## Your goal:
Please set down the records below exactly as they appear.

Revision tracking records
'''

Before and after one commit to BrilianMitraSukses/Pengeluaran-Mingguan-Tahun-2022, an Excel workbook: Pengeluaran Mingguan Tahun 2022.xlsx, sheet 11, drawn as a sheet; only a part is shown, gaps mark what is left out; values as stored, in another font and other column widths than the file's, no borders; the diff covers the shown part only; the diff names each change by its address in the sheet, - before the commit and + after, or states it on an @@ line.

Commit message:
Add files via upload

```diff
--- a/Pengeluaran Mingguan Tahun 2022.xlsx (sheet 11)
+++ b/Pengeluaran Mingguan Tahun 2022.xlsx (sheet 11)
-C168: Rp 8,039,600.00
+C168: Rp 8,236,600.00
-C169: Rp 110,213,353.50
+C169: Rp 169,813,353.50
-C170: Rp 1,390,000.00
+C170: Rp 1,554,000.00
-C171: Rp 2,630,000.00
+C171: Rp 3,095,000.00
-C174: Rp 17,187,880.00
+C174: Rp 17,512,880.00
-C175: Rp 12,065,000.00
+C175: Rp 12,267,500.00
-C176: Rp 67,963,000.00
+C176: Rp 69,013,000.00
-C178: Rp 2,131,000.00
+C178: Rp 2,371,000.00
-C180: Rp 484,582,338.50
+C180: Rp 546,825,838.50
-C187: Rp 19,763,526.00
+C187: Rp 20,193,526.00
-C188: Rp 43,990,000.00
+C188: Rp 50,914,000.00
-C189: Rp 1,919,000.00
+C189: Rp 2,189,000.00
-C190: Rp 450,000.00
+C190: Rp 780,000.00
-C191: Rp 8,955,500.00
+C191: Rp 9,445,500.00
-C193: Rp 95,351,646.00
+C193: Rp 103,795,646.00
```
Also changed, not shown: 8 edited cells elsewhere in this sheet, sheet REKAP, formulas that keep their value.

'''

## Task answer:
Before and after one commit to BrilianMitraSukses/Pengeluaran-Mingguan-Tahun-2022, an Excel workbook: Pengeluaran Mingguan Tahun 2022.xlsx, sheet 11, drawn as a sheet; only a part is shown, gaps mark what is left out; values as stored, in another font and other column widths than the file's, no borders; the diff covers the shown part only; the diff names each change by its address in the sheet, - before the commit and + after, or states it on an @@ line.

Commit message:
Add files via upload

```diff
--- a/Pengeluaran Mingguan Tahun 2022.xlsx (sheet 11)
+++ b/Pengeluaran Mingguan Tahun 2022.xlsx (sheet 11)
-C168: Rp 8,039,600.00
+C168: Rp 8,236,600.00
-C169: Rp 110,213,353.50
+C169: Rp 169,813,353.50
-C170: Rp 1,390,000.00
+C170: Rp 1,554,000.00
-C171: Rp 2,630,000.00
+C171: Rp 3,095,000.00
-C174: Rp 17,187,880.00
+C174: Rp 17,512,880.00
-C175: Rp 12,065,000.00
+C175: Rp 12,267,500.00
-C176: Rp 67,963,000.00
+C176: Rp 69,013,000.00
-C178: Rp 2,131,000.00
+C178: Rp 2,371,000.00
-C180: Rp 484,582,338.50
+C180: Rp 546,825,838.50
-C187: Rp 19,763,526.00
+C187: Rp 20,193,526.00
-C188: Rp 43,990,000.00
+C188: Rp 50,914,000.00
-C189: Rp 1,919,000.00
+C189: Rp 2,189,000.00
-C190: Rp 450,000.00
+C190: Rp 780,000.00
-C191: Rp 8,955,500.00
+C191: Rp 9,445,500.00
-C193: Rp 95,351,646.00
+C193: Rp 103,795,646.00
```
Also changed, not shown: 8 edited cells elsewhere in this sheet, sheet REKAP, formulas that keep their value.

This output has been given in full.